**Assignment**
Beginning with the first entry, print all the records exactly.

-*-

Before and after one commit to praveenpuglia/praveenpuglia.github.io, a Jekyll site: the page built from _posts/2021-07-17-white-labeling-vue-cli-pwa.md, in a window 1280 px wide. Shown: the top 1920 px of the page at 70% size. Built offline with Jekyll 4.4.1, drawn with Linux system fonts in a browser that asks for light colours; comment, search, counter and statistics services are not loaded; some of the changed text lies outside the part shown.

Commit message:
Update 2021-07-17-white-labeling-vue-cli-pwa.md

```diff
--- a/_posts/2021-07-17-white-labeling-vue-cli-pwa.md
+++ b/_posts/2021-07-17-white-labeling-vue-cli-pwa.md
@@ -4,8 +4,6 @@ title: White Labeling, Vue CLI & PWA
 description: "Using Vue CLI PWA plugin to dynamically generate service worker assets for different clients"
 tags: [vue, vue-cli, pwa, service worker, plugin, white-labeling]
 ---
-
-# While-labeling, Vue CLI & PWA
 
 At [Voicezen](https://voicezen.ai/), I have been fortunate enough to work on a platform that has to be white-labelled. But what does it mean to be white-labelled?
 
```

-*-

**Written answer**
Before and after one commit to praveenpuglia/praveenpuglia.github.io, a Jekyll site: the page built from _posts/2021-07-17-white-labeling-vue-cli-pwa.md, in a window 1280 px wide. Shown: the top 1920 px of the page at 70% size. Built offline with Jekyll 4.4.1, drawn with Linux system fonts in a browser that asks for light colours; comment, search, counter and statistics services are not loaded; some of the changed text lies outside the part shown.

Commit message:
Update 2021-07-17-white-labeling-vue-cli-pwa.md

```diff
--- a/_posts/2021-07-17-white-labeling-vue-cli-pwa.md
+++ b/_posts/2021-07-17-white-labeling-vue-cli-pwa.md
@@ -4,8 +4,6 @@ title: White Labeling, Vue CLI & PWA
 description: "Using Vue CLI PWA plugin to dynamically generate service worker assets for different clients"
 tags: [vue, vue-cli, pwa, service worker, plugin, white-labeling]
 ---
-
-# While-labeling, Vue CLI & PWA
 
 At [Voicezen](https://voicezen.ai/), I have been fortunate enough to work on a platform that has to be white-labelled. But what does it mean to be white-labelled?
 
```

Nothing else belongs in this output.